## What is needed
For this exercise, please find the lines in the entries that include the word "userFirstName" and copy them.

(Web document revisions)
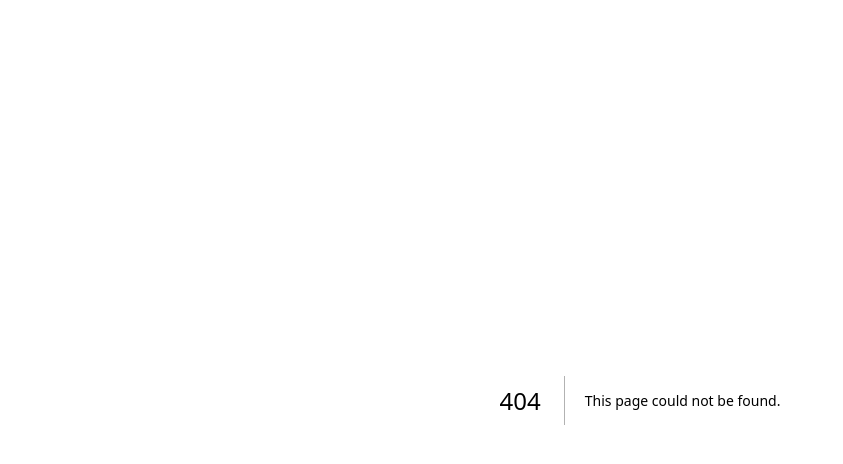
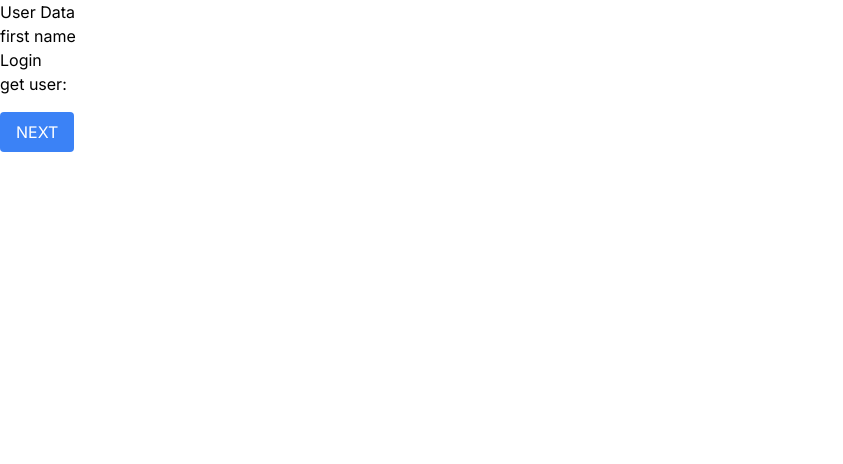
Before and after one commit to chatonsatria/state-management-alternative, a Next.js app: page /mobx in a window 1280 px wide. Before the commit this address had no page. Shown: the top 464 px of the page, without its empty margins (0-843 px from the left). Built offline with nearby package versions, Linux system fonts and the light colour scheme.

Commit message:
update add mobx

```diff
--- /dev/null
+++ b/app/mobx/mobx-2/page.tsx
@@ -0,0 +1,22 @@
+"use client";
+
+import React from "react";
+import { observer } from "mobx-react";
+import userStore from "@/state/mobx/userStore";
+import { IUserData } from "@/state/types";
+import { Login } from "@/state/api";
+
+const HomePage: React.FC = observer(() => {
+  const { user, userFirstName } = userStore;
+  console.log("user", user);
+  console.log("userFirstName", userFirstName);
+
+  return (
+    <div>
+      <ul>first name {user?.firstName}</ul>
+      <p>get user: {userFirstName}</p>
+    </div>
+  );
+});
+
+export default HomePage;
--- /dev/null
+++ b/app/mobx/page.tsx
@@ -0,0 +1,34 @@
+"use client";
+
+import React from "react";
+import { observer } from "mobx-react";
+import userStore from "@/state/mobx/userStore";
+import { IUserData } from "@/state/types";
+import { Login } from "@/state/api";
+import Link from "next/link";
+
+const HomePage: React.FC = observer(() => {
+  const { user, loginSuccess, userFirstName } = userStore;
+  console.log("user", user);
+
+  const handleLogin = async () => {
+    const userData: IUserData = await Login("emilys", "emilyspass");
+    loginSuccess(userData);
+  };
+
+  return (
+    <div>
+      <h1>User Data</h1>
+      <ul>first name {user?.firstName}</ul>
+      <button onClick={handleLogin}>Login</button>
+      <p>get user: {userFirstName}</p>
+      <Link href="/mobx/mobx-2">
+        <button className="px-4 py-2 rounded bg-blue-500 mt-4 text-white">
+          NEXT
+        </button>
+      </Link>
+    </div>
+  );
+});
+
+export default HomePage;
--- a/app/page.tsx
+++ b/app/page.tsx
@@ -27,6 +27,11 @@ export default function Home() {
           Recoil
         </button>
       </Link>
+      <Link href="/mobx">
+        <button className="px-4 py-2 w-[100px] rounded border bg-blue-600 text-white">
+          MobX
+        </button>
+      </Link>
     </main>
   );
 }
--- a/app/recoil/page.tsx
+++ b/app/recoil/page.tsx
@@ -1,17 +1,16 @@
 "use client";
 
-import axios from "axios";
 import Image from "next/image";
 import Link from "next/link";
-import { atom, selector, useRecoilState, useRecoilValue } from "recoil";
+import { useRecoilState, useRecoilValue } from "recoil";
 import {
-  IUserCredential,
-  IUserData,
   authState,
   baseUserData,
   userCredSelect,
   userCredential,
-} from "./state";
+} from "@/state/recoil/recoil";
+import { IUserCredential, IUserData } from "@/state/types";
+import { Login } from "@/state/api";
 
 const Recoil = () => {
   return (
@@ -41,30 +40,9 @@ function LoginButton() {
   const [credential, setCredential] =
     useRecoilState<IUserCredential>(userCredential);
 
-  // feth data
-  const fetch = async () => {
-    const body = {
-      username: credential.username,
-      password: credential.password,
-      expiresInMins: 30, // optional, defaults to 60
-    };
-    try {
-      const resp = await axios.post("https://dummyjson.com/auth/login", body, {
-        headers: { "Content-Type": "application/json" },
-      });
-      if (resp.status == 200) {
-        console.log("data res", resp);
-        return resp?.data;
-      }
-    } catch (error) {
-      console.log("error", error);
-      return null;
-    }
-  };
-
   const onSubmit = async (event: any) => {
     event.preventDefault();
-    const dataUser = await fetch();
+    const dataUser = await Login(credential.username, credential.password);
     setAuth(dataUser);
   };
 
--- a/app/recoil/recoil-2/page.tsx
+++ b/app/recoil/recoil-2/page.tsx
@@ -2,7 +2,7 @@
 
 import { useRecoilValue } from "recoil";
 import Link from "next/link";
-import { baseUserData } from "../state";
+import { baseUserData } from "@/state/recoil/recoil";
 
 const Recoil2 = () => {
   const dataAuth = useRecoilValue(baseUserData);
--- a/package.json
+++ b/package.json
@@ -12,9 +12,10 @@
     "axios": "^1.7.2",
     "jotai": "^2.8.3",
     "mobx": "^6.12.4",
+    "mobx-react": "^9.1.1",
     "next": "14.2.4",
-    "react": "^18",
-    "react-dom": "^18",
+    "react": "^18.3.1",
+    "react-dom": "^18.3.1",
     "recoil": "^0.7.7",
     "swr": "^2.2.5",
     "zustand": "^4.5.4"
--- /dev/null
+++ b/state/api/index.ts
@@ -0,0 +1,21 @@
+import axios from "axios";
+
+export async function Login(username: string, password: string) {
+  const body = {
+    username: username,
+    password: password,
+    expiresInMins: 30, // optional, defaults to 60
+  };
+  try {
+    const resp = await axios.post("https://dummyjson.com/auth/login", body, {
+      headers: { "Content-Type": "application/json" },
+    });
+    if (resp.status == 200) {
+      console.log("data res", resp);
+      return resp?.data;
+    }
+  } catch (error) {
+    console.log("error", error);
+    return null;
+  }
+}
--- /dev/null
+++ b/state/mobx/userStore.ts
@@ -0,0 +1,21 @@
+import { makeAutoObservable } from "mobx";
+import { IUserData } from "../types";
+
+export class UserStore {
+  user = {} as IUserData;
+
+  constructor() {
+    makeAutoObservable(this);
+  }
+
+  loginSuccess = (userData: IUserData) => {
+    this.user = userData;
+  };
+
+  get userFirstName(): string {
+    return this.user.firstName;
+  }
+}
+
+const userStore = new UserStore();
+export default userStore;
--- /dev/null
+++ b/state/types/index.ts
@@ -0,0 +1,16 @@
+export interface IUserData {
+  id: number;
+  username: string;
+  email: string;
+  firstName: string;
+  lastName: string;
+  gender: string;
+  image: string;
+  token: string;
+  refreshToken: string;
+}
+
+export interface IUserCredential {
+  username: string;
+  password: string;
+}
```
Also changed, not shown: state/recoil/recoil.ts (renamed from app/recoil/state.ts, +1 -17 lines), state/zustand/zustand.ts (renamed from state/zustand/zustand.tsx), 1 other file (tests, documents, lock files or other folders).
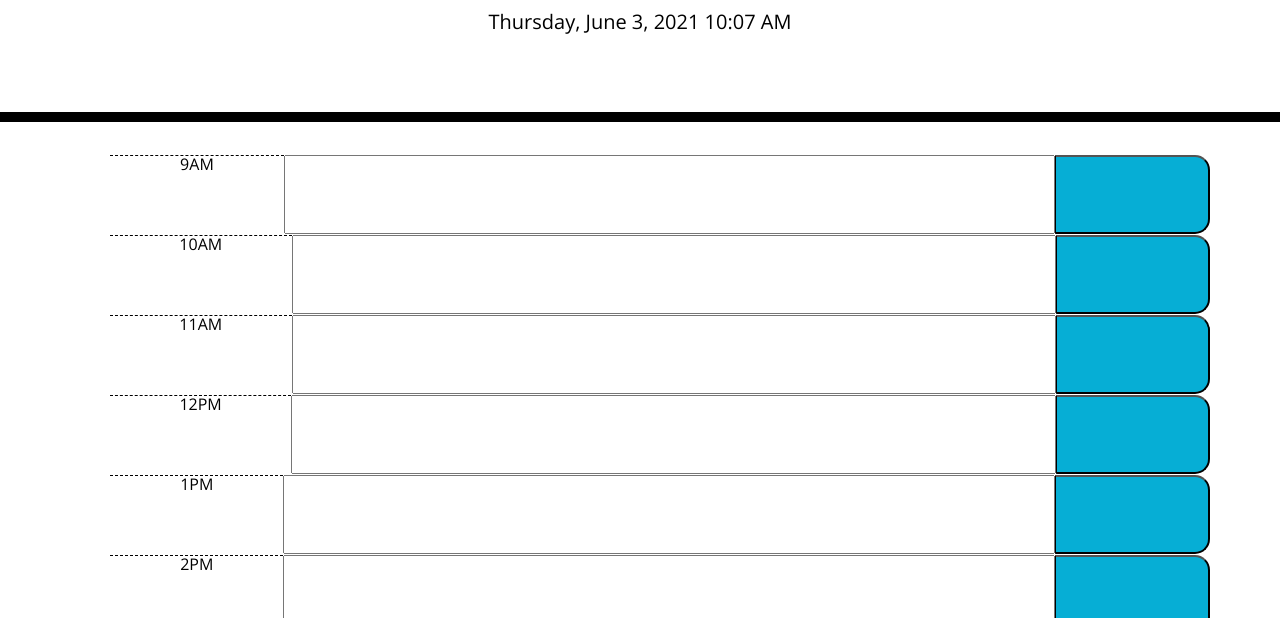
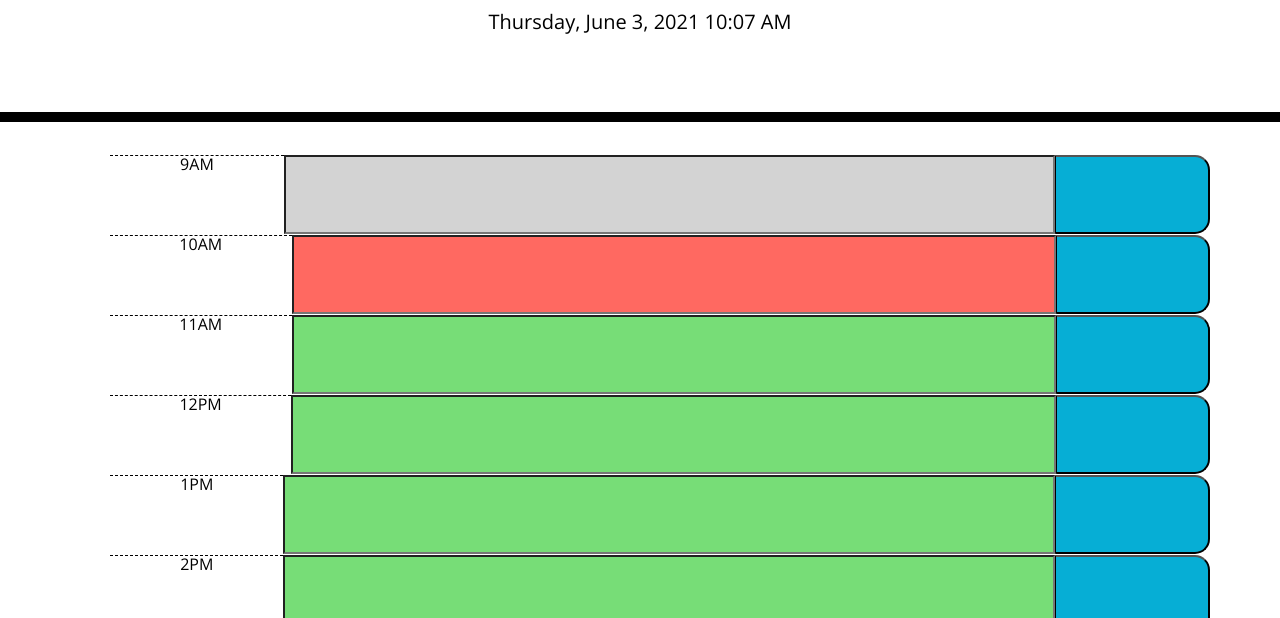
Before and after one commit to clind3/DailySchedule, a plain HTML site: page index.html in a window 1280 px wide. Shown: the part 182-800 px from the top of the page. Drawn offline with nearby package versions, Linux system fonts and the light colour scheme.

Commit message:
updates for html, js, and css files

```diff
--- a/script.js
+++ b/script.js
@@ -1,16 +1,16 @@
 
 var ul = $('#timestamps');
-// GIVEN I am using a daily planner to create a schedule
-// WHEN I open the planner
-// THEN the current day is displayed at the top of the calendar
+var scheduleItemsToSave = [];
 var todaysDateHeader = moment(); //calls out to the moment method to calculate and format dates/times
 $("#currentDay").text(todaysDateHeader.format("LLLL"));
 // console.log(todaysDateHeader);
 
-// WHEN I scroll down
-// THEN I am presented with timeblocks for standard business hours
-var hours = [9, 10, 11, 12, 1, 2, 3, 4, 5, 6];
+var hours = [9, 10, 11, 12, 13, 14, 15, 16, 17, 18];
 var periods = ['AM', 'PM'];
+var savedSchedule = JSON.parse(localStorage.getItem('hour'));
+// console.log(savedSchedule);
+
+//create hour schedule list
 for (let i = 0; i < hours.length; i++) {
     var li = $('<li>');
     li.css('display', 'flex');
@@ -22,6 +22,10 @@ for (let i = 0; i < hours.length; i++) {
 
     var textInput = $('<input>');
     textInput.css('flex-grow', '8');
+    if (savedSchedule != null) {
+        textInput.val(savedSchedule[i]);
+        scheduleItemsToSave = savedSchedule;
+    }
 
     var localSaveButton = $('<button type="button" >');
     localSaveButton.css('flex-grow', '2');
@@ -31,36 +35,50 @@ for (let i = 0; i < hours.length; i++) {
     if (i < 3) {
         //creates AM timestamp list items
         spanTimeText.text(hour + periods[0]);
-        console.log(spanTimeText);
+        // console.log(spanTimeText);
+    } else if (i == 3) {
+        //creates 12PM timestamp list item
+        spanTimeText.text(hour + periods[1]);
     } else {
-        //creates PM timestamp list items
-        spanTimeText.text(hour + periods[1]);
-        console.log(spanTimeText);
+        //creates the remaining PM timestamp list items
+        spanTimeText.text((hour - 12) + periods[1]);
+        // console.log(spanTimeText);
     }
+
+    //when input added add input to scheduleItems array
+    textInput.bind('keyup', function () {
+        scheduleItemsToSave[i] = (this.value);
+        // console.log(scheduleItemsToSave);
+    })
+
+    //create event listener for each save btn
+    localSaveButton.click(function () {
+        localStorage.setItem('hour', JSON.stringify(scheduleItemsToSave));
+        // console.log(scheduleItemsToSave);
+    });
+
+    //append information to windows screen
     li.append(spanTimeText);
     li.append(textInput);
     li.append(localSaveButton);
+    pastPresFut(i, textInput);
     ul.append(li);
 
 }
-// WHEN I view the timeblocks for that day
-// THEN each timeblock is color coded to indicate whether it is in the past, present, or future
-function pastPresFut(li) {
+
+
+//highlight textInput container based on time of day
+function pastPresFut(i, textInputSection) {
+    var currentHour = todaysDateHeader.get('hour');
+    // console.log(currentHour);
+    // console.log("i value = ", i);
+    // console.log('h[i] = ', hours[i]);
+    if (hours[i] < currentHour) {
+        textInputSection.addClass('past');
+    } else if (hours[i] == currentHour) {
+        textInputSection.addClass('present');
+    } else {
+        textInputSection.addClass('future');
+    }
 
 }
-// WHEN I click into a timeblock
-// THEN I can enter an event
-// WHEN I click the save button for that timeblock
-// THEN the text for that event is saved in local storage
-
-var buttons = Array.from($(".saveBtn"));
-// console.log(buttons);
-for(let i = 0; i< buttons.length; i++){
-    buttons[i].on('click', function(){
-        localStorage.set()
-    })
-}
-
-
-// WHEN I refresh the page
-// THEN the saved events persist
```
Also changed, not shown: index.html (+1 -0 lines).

## Answer space
+  const { user, userFirstName } = userStore;
+  console.log("userFirstName", userFirstName);
+      <p>get user: {userFirstName}</p>
+  const { user, loginSuccess, userFirstName } = userStore;
+      <p>get user: {userFirstName}</p>
+  get userFirstName(): string {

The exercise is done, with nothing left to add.